Work to complete
Copy every entry exactly, but skip the pictures.

Exercise inputs
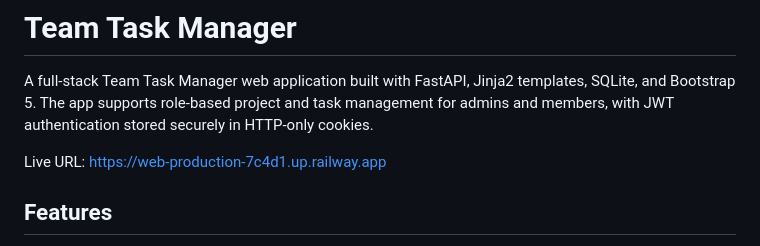
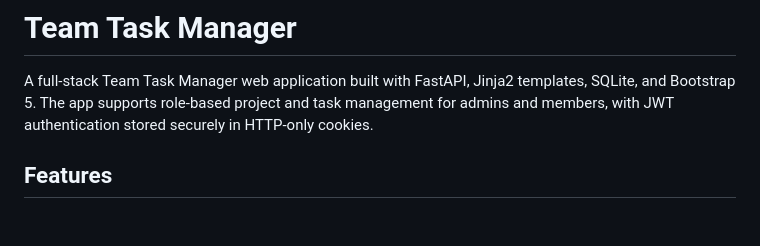
Before and after one commit to Asiiifa/team-task-manager, a Markdown page: README.md, the part around the change. GitHub-like rendering; blank space fills up the shorter version.

```diff
--- a/README.md
+++ b/README.md
@@ -2,7 +2,6 @@
 
 A full-stack Team Task Manager web application built with FastAPI, Jinja2 templates, SQLite, and Bootstrap 5. The app supports role-based project and task management for admins and members, with JWT authentication stored securely in HTTP-only cookies.
 
-Live URL: [https://web-production-7c4d1.up.railway.app](https://web-production-4ddb83.up.railway.app)
 
 ## Features
 
```
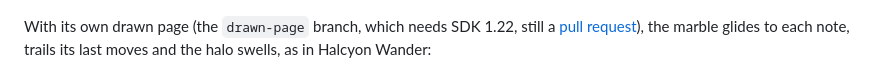
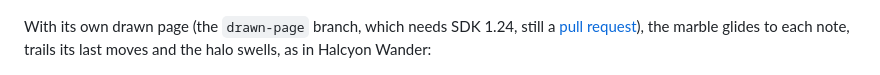
Before and after one commit to akadanieljoshua/Halcyon-Player, a Markdown page: README.md, the part around the change. Drawn GitHub-style.

Commit message:
Drawn page: SDK 1.24, the number the pull request now takes
Co-Authored-By: Claude Opus 5.5 <noreply@anthropic.com>
Claude-Session: https://claude.ai/code/session_014U9U8bQwkf8Pahy3a7LogM

```diff
--- a/README.md
+++ b/README.md
@@ -17,7 +17,7 @@ On today's SDK (the `main` branch), the page is built from the player page's 24
 
 [![Halcyon Player on the 24-dot page: the marble jumps from note to note](media/dot-page.gif)](media/dot-page.mp4)
 
-With its own drawn page (the `drawn-page` branch, which needs SDK 1.22, still a
+With its own drawn page (the `drawn-page` branch, which needs SDK 1.24, still a
 [pull request](https://github.com/etcetc000/open-xy/pull/578)), the marble glides
 to each note, trails its last moves and the halo swells, as in Halcyon Wander:
 
```
Also changed, not shown: media/compare.png.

Task response
Before and after one commit to Asiiifa/team-task-manager, a Markdown page: README.md, the part around the change. GitHub-like rendering; blank space fills up the shorter version.

```diff
--- a/README.md
+++ b/README.md
@@ -2,7 +2,6 @@
 
 A full-stack Team Task Manager web application built with FastAPI, Jinja2 templates, SQLite, and Bootstrap 5. The app supports role-based project and task management for admins and members, with JWT authentication stored securely in HTTP-only cookies.
 
-Live URL: [https://web-production-7c4d1.up.railway.app](https://web-production-4ddb83.up.railway.app)
 
 ## Features
 
```
Before and after one commit to akadanieljoshua/Halcyon-Player, a Markdown page: README.md, the part around the change. Drawn GitHub-style.

Commit message:
Drawn page: SDK 1.24, the number the pull request now takes
Co-Authored-By: Claude Opus 5.5 <noreply@anthropic.com>
Claude-Session: https://claude.ai/code/session_014U9U8bQwkf8Pahy3a7LogM

```diff
--- a/README.md
+++ b/README.md
@@ -17,7 +17,7 @@ On today's SDK (the `main` branch), the page is built from the player page's 24
 
 [![Halcyon Player on the 24-dot page: the marble jumps from note to note](media/dot-page.gif)](media/dot-page.mp4)
 
-With its own drawn page (the `drawn-page` branch, which needs SDK 1.22, still a
+With its own drawn page (the `drawn-page` branch, which needs SDK 1.24, still a
 [pull request](https://github.com/etcetc000/open-xy/pull/578)), the marble glides
 to each note, trails its last moves and the halo swells, as in Halcyon Wander:
 
```
Also changed, not shown: media/compare.png.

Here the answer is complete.